November 11, 1998|By Frederick N. Rasmussen | Frederick N. Rasmussen,SUN STAFF

Gordon Parrish Hallock, who as director of the state's Office of Seafood Marketing created the Maryland Seafood Festival and preached nationwide of the bounty of the Chesapeake Bay, died Sunday of cancer at his home in Shady Side, Anne Arundel County. He was 75.

Known as Maryland's "Seafood Ambassador," Mr. Hallock combined a gregarious personality with a seemingly insatiable appreciation of seafood.

He came by his love of the region's bivalves, crustaceans and fish naturally, as a waterman's son born on Parrish Creek, off the West River, in Shady Side.

After graduating from Southern Senior High School in Lothian in 1941, he worked as a salesman for Christian Heurich Brewery in Washington.

He left the brewery in 1954 and worked as a Realtor and a waterman until 1963, when he was appointed coordinator for the Natural Resources Institute of the University of Maryland to promote the then-fledgling Chesapeake Bay soft-shell industry.

In 1967, Gov. J. Millard Tawes named him to the state's first Seafood Market Development Division of the Department of Chesapeake Bay Affairs, later the Department of Economic and Community Development.

"He was probably the No. 1 publicist for Chesapeake Bay products before anyone else was doing it," said Kerry Muse, former deputy director of seafood marketing. "He was known from Point Lookout to Garrett County, and it wasn't unusual to see him with an apron on, cleaning, frying, cooking seafood."

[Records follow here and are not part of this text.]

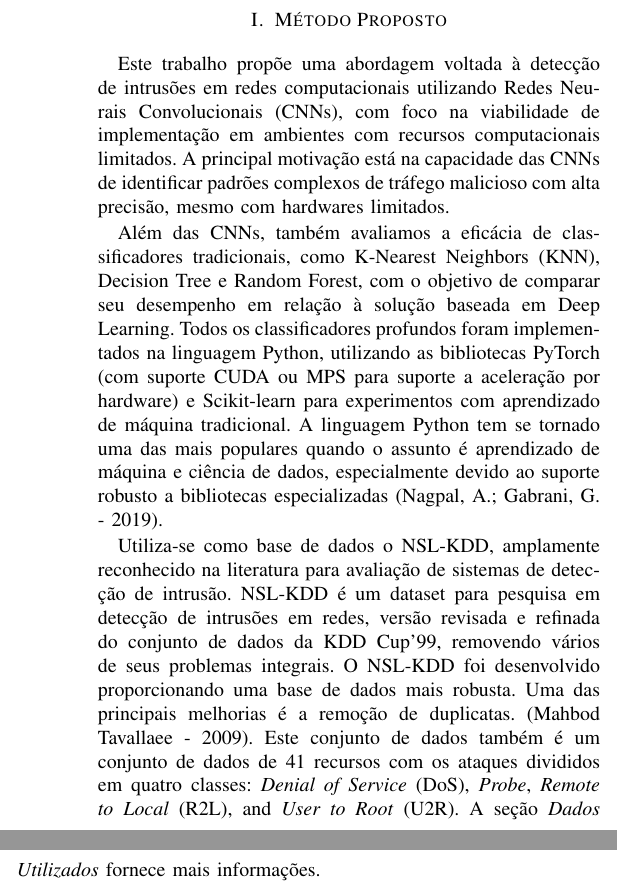
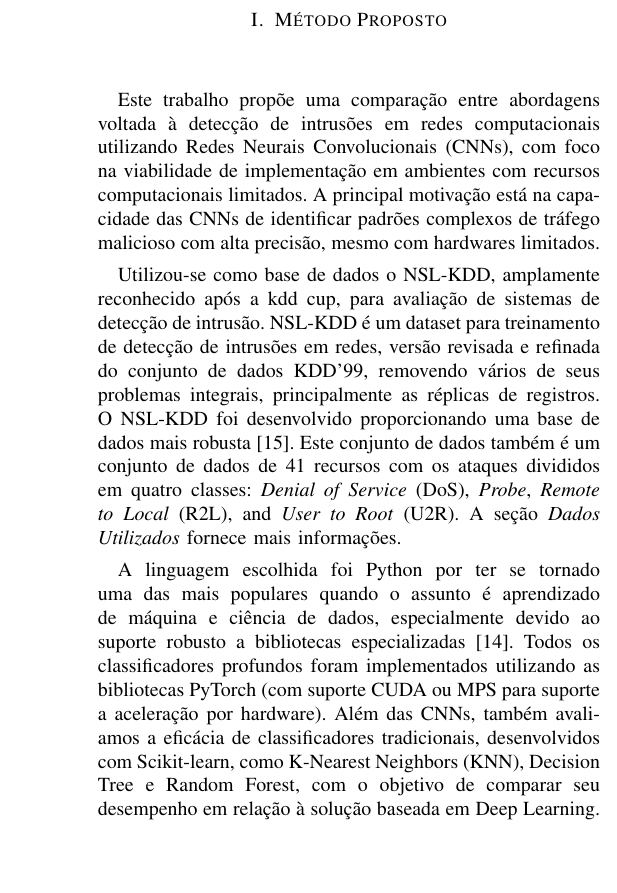
Before and after one commit to Luizferrp/tcc, a LaTeX paper (base/Entrega3.tex): two parts of the columns of page 2 of 5 before the commit and part of one column of page 2 of 5 after it, the two joined at a grey line, cut so that both start at the same text, the shorter picture padded with empty space. Compiled offline with pdfLaTeX.

Commit message:
nossa o novo paragrafo 2 ta perfeito

```diff
--- a/base/Entrega3.tex
+++ b/base/Entrega3.tex
@@ -78,12 +78,12 @@ Bacharelado em Ciência da Computação -- PUCPR\\
 
 \section{Método Proposto}
 
-    Este trabalho propõe uma abordagem voltada à detecção de intrusões em redes computacionais utilizando Redes Neurais Convolucionais (CNNs), com foco na viabilidade de implementação em ambientes com recursos computacionais limitados. A principal motivação está na capacidade das CNNs de identificar padrões complexos de tráfego malicioso com alta precisão, mesmo com hardwares limitados.
+    Este trabalho propõe uma comparação entre abordagens voltada à detecção de intrusões em redes computacionais utilizando Redes Neurais Convolucionais (CNNs), com foco na viabilidade de implementação em ambientes com recursos computacionais limitados. A principal motivação está na capacidade das CNNs de identificar padrões complexos de tráfego malicioso com alta precisão, mesmo com hardwares limitados.
 
-    Além das CNNs, também avaliamos a eficácia de classificadores tradicionais, como K-Nearest Neighbors (KNN), Decision Tree e Random Forest, com o objetivo de comparar seu desempenho em relação à solução baseada em Deep Learning. Todos os classificadores profundos foram implementados na linguagem Python, utilizando as bibliotecas PyTorch (com suporte CUDA ou MPS para suporte a aceleração por hardware) e Scikit-learn para experimentos com aprendizado de máquina tradicional. A linguagem Python tem se tornado uma das mais populares quando o assunto é aprendizado de máquina e ciência de dados, especialmente devido ao suporte robusto a bibliotecas especializadas (Nagpal, A.; Gabrani, G. - 2019).
+    Utilizou-se como base de dados o NSL-KDD, amplamente reconhecido após a kdd cup, para avaliação de sistemas de detecção de intrusão. NSL-KDD é um dataset para treinamento de detecção de intrusões em redes, versão revisada e refinada do conjunto de dados KDD'99, removendo vários de seus problemas integrais, principalmente as réplicas de registros. O NSL-KDD foi desenvolvido proporcionando uma base de dados mais robusta\cite{b15}.
+    Este conjunto de dados também é um conjunto de dados de 41 recursos com os ataques divididos em quatro classes:\textit{ Denial of Service }(DoS),\textit{ Probe},\textit{ Remote to Local} (R2L), and \textit{User to Root} (U2R). A seção\textit{ Dados Utilizados} fornece mais informações.
 
-    Utiliza-se como base de dados o NSL-KDD, amplamente reconhecido na literatura para avaliação de sistemas de detecção de intrusão. NSL-KDD é um dataset para pesquisa em detecção de intrusões em redes, versão revisada e refinada do conjunto de dados da KDD Cup'99, removendo vários de seus problemas integrais. O NSL-KDD foi desenvolvido proporcionando uma base de dados mais robusta. Uma das principais melhorias é a remoção de duplicatas. (Mahbod Tavallaee - 2009).
-    Este conjunto de dados também é um conjunto de dados de 41 recursos com os ataques divididos em quatro classes:\textit{ Denial of Service }(DoS),\textit{ Probe},\textit{ Remote to Local} (R2L), and \textit{User to Root} (U2R). A seção\textit{ Dados Utilizados} fornece mais informações.
+    A linguagem escolhida foi Python por ter se tornado uma das mais populares quando o assunto é aprendizado de máquina e ciência de dados, especialmente devido ao suporte robusto a bibliotecas especializadas\cite{b14}. Todos os classificadores profundos foram implementados  utilizando as bibliotecas PyTorch (com suporte CUDA ou MPS para suporte a aceleração por hardware). Além das CNNs, também avaliamos a eficácia de classificadores tradicionais, desenvolvidos com Scikit-learn, como K-Nearest Neighbors (KNN), Decision Tree e Random Forest, com o objetivo de comparar seu desempenho em relação à solução baseada em Deep Learning.
 
 \subsection{Visão Geral do Método Proposto}
 
```
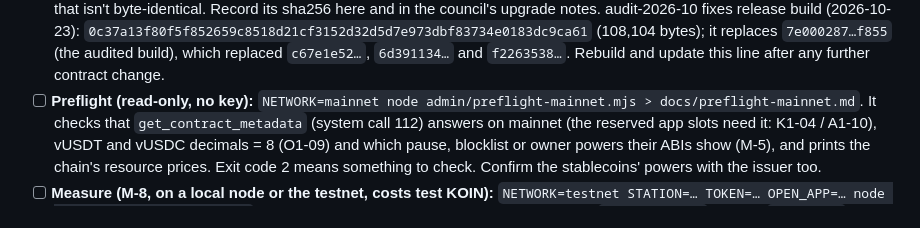
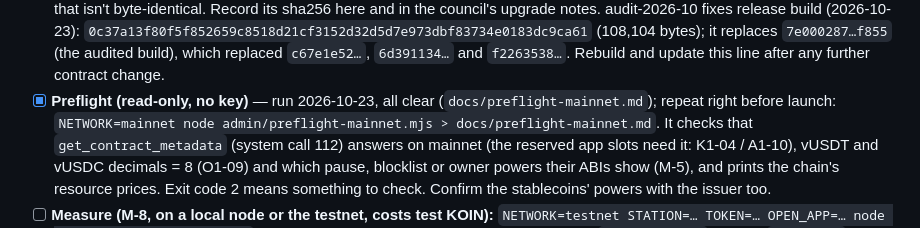
Before and after one commit to bawcejawn/mana-station, a Markdown page: docs/LAUNCH.md, the part around the change. GitHub-like rendering.

```diff
--- a/docs/LAUNCH.md
+++ b/docs/LAUNCH.md
@@ -205,7 +205,7 @@ Once the station is serving Knode, switch off Knode's own sponsor: `set_sponsor_
   `0c37a13f80f5f852659c8518d21cf3152d32d5d7e973dbf83734e0183dc9ca61` (108,104 bytes); it replaces `7e000287…f855`
   (the audited build), which replaced `c67e1e52…`, `6d391134…` and `f2263538…`. Rebuild and update this line after
   any further contract change.
-- [ ] **Preflight (read-only, no key):** `NETWORK=mainnet node admin/preflight-mainnet.mjs > docs/preflight-mainnet.md`.
+- [x] **Preflight (read-only, no key)** — run 2026-10-23, all clear (`docs/preflight-mainnet.md`); repeat right before launch: `NETWORK=mainnet node admin/preflight-mainnet.mjs > docs/preflight-mainnet.md`.
   It checks that `get_contract_metadata` (system call 112) answers on mainnet (the reserved app slots need it: K1-04 /
   A1-10), vUSDT and vUSDC decimals = 8 (O1-09) and which pause, blocklist or owner powers their ABIs show (M-5), and
   prints the chain's resource prices. Exit code 2 means something to check. Confirm the stablecoins' powers with the
```
Also changed, not shown: docs/preflight-mainnet.md (added, +43 -0 lines).
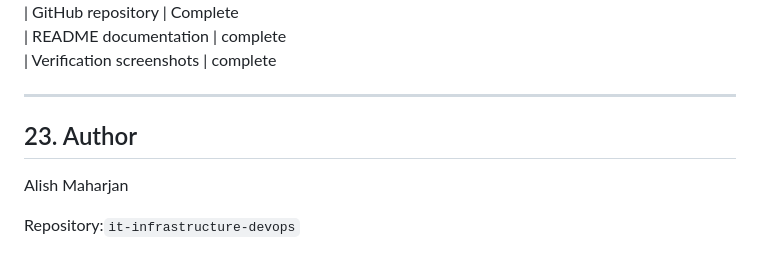
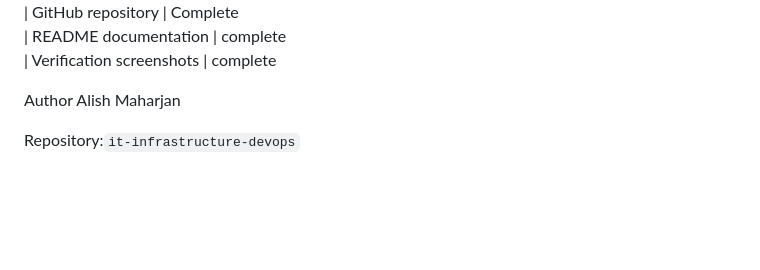
Before and after one commit to alishmaharjan/it-infrastructure-devops, a Markdown page: README.md, the part around one of its changes. Rendered like a GitHub page; blank space fills up the shorter version.

Commit message:
Revise project status and author details in README
Updated project status section and author information in README.

```diff
--- a/README.md
+++ b/README.md
@@ -831,9 +831,7 @@ The following screenshots should be included with the practical assignment:
 | README documentation        | complete
 | Verification screenshots    | complete
 
----
-
-## 23. Author
+Author
 Alish Maharjan
 
 Repository:`it-infrastructure-devops`
```
Also changed, not shown: other parts of README.md (+2 -2 lines).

In 1966, Mr. Hallock organized the state's first successful seafood festival at the Annapolis city dock -- to promote clams.

As director of seafood marketing, he decided to include all of the region's seafood in his promotions and began touring the state, setting up seafood festivals for various organizations.

When epicures got wind that he was planning a seafood festival, they would drive hundreds of miles to sample the food. Today, the annual festivals are held in Ocean City, Annapolis, Crisfield, Hagerstown, Mount Airy, Cumberland and Leonardtown.

"He never forgot a name, had enormous powers of persuasion and would go anywhere to talk about Maryland seafood," said Mr. Muse, who lives in Edgewater.

"I can remember him during the 1950s dragging his portable clam fryer all over the state, introducing folks to the joys of fried clams," said Bill Burton, retired Evening Sun outdoors editor. "He was a good cook and used to say, 'Good taste was the ultimate sales pitch.' "

"His personal favorite was soft-shell crabs that were floured and only cooked in bacon grease or Crisco in a black iron pan," said a son, Gordon E. Hallock of Shady Side. "And he liked to have ice tea with them and not beer."

In 1974, Mr. Hallock's agency published "The Maryland Seafood Cookbook," the state's first official seafood cookbook. Mr. Hallock retired in 1985.

He was a member of the Winnebago Club, touring the nation in his motor home, Annapolis Lodge 622 of the B.P.O.E. and Centenary United Methodist Church.

Services will be held at 11 a.m. today at Hardesty Funeral Home, 905 Galesville Road, Galesville.

He is survived by his wife of 55 years, the former Ellen Poole; another son, Richard Hallock; a daughter, Constance Kann, all of Shady Side; five granddaughters; and two great-grandchildren.

Pub Date: 11/11/98

Baltimore Sun Articles
Please note the green-lined linked article text has been applied commercially without any involvement from our newsroom editors, reporters or any other editorial staff.